Quarterly county review | A tale of two trends

by F. Milene Henley

San Juan County Auditor

It is the best of times, it is the worst of times; it is the season of light, it is the season of darkness; it is the spring of hope, it is the winter of despair.

Out of respect for Charles Dickens, I’ll stop there. But truly, we live in extraordinary times, in which an energized economy is producing income and jobs, while that very growth is making it more expensive and more difficult for our citizens to live and work here. A lack of affordable housing, threats to medical insurance, and long-deferred increases in interest rates and other cost inflators are driving living costs to untenable heights for many of our residents.

Speaking strictly of local government, our love affair with sales tax continues. We have enjoyed 8 to 12 percent annual increases in sales tax revenue to the county the last three years, and 2017 looks so far as if it will continue that trend. Lodging taxes are a subset of sales tax, and have been growing even faster than general sales tax – something you might have guessed, judging by the traffic, the parking, and the ferry overloads we’ve been experiencing this summer.

Building and planning revenues are also exceeding budget, as are miscellaneous revenues, which is mostly interest. Another revenue source that is performing exceptionally well – though there are restrictions on how we can use it – is real estate excise tax, which is essentially a sales tax on real property.

The flip side of all this prosperity is the very real, and increasing, problem that people cannot afford to live here. Housing is in critically short supply, with many full-time employed workers living, not by choice, on boats, in tents, and in the homes of family and friends, waiting and hoping that they will soon find a place they can afford. Both interest rates and real estate prices have finally started to move upwards, keeping home ownership an impractical solution, for most people, to the lack of rentals.

On another front, national threats to medical insurance are exacerbated by local threats to medical services. Lopez has already formed, and Orcas may soon form, a hospital district in order to keep their local clinics afloat. While such measures preserve local services, they do so at the cost of higher property taxes.

This double-edged economic environment prompts the question: is the economy growing faster than the costs of living? Is this the best of times? Or is it the worst?

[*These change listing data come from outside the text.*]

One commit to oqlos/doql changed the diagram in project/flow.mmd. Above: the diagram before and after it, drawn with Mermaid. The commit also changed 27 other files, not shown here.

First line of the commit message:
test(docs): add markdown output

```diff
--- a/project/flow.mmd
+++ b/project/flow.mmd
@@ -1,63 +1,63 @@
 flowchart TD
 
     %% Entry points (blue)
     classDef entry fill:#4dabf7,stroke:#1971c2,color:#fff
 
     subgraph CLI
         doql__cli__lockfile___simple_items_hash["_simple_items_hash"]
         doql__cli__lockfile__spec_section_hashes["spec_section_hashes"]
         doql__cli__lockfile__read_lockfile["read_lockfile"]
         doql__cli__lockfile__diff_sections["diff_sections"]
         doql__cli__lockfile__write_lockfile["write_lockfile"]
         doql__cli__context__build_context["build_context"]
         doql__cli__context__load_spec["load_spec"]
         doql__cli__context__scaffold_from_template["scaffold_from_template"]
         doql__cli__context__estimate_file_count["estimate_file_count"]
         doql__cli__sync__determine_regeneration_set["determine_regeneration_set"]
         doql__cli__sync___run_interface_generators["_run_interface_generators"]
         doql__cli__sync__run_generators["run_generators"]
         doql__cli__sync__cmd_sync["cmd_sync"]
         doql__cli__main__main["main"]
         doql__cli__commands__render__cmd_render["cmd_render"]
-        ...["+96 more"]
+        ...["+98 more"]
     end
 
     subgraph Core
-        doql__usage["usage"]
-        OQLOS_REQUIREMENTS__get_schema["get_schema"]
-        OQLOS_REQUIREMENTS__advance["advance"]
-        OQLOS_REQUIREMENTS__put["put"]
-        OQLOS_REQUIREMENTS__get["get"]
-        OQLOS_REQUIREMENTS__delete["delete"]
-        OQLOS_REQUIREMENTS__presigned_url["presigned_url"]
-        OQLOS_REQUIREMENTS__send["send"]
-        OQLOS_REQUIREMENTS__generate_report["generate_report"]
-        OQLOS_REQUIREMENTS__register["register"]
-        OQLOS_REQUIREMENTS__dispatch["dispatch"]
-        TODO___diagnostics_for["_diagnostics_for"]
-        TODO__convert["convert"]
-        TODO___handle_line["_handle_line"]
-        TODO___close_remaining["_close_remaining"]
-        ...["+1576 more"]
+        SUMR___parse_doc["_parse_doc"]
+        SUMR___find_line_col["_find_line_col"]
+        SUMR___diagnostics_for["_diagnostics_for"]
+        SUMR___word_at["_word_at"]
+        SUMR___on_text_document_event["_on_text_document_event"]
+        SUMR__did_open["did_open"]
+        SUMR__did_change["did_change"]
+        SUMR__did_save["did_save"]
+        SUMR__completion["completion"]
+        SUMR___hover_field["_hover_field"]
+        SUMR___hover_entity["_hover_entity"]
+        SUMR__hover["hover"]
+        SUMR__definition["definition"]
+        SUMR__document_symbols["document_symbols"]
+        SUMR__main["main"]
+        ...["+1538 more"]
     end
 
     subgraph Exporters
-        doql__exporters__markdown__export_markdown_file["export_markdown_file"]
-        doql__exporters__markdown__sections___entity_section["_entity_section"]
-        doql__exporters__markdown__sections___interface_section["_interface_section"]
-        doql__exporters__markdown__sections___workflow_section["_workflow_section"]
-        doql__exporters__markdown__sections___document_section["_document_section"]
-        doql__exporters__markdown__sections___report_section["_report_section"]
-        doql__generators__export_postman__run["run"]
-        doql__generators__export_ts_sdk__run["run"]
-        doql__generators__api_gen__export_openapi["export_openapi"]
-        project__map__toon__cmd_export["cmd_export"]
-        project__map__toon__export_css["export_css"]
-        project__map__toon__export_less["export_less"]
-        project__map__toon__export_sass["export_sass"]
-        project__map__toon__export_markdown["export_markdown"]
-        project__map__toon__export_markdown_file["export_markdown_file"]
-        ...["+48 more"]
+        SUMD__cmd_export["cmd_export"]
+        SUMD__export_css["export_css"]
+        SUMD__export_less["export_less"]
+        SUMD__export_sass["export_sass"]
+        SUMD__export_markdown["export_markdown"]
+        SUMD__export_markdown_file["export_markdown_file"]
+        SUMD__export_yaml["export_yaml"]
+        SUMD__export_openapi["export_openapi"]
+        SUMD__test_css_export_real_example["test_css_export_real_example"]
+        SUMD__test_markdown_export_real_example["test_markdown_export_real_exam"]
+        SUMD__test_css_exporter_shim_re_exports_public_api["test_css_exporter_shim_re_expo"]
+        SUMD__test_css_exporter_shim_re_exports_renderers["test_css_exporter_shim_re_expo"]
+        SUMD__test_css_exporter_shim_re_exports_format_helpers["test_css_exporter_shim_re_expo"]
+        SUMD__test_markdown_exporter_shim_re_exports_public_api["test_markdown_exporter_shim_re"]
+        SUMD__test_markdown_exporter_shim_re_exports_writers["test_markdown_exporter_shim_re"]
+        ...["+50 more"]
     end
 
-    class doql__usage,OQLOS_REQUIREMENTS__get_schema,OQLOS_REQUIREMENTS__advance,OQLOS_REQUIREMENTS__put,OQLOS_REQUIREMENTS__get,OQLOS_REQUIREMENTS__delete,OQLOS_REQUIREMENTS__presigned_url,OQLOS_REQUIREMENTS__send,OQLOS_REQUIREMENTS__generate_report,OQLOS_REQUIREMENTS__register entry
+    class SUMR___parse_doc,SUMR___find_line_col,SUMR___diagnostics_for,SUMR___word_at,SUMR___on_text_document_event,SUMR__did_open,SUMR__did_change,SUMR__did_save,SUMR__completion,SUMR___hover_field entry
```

To visualize the question, I graphed the county’s unrestricted sales tax revenue against the County’s cost for medical insurance, including dental insurance and HSA (Health Savings Accounts) contributions. Both have grown substantially in the past eight years. Sales tax is higher – that is, we bring in more in unrestricted sales tax revenue than we pay out for medical insurance – but the growth trends are similar. Sales tax has grown more steadily, following a recession-related decline. Medical costs have grown more erratically, with a marked drop in 2013, when the County changed medical plans in order to save money. Despite the change, medical insurance costs have grown 107% from 2009 to 2017, compared to 59% for sales tax. As a result, the gap between the two has lessened – from about $1.1 million to about $.9 million. Medical costs used to equal 61% of local option sales tax; they are now 79%. If these trends continue, it won’t be long before the county’s local option sales tax – its only unrestricted sales tax revenue – is paying for nothing but medical insurance for its employees.

Dickens had it right. The present period, for good or for evil, is spoken of in the superlative degree of comparison only, with good reason. Let’s hope that we can work together as a community – just as Lopez Island is doing, with its hospital district – to find solutions; and that a far, far better future awaits us.